Image comparison data:
——————————
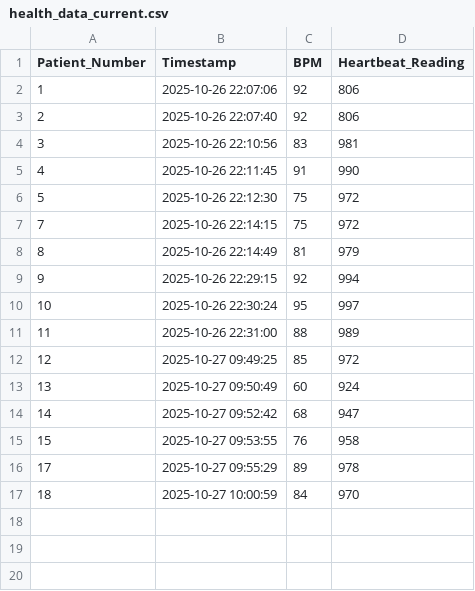
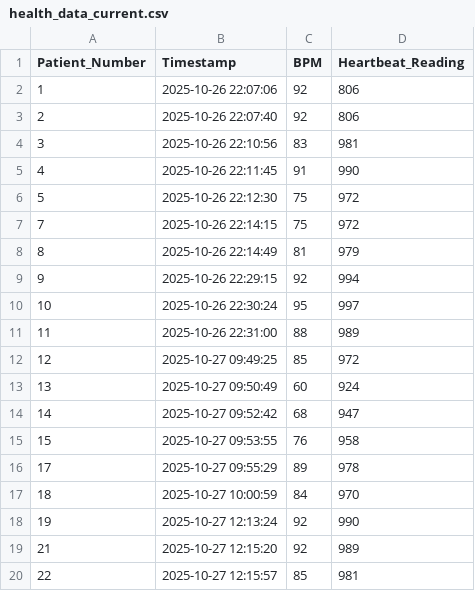
Before and after one commit to armand-shematsi/Embedded_Work, a CSV file: health_data_current.csv, drawn as a sheet.

```diff
--- a/health_data_current.csv
+++ b/health_data_current.csv
@@ -17 +17,4 @@ Patient_Number,Timestamp,BPM,Heartbeat_Reading
 18,2025-10-27 10:00:59,84,970
+19,2025-10-27 12:13:24,92,990
+21,2025-10-27 12:15:20,92,989
+22,2025-10-27 12:15:57,85,981
```
Also changed, not shown: 1 other file.
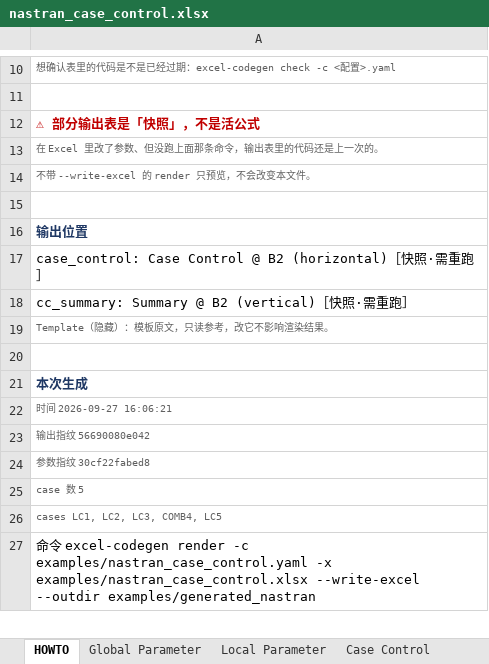
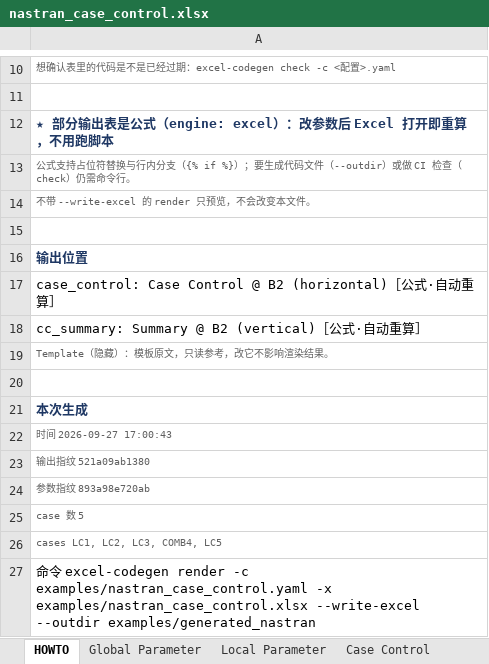
Before and after one commit to Dog-Chest/excel_codegen, an Excel workbook: examples/nastran_case_control.xlsx, sheet HOWTO, drawn as a sheet; only a part is shown, gaps mark what is left out; values as stored, in another font and other column widths than the file's, no borders; the diff names each change by its address in the sheet, - before the commit and + after, or states it on an @@ line.

```diff
--- a/examples/nastran_case_control.xlsx (sheet HOWTO)
+++ b/examples/nastran_case_control.xlsx (sheet HOWTO)
-A12: ⚠ 部分输出表是「快照」，不是活公式
+A12: ★ 部分输出表是公式（engine: excel）：改参数后 Excel 打开即重算，不用跑脚本
-A12 text colour: #C00000
+A12 text colour: #1F3864
-A13: 在 Excel 里改了参数、但没跑上面那条命令，输出表里的代码还是上一次的。
+A13: 公式支持占位符替换与行内分支（{% if %}）；要生成代码文件（--outdir）或做 CI 检查（check）仍需命令行。
-A17: …(horizontal)［快照·需重跑］
+A17: …(horizontal)［公式·自动重算］
-A18: cc_summary: Summary @ B2 (vertical)［快照·需重跑］
+A18: cc_summary: Summary @ B2 (vertical)［公式·自动重算］
-A22: 时间 2026-09-27 16:06:21
+A22: 时间 2026-09-27 17:00:43
-A23: 输出指纹 56690080e042
+A23: 输出指纹 521a09ab1380
-A24: 参数指纹 30cf22fabed8
+A24: 参数指纹 893a98e720ab
```
Also changed, not shown: sheet Case Control, sheet Summary, sheet Local Parameter, sheet Global Parameter, 19 other files.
——————————
Work item: Among the records above, which lines hold the word "xlsx"? Copy each one.

The answer:
Before and after one commit to Dog-Chest/excel_codegen, an Excel workbook: examples/nastran_case_control.xlsx, sheet HOWTO, drawn as a sheet; only a part is shown, gaps mark what is left out; values as stored, in another font and other column widths than the file's, no borders; the diff names each change by its address in the sheet, - before the commit and + after, or states it on an @@ line.
--- a/examples/nastran_case_control.xlsx (sheet HOWTO)
+++ b/examples/nastran_case_control.xlsx (sheet HOWTO)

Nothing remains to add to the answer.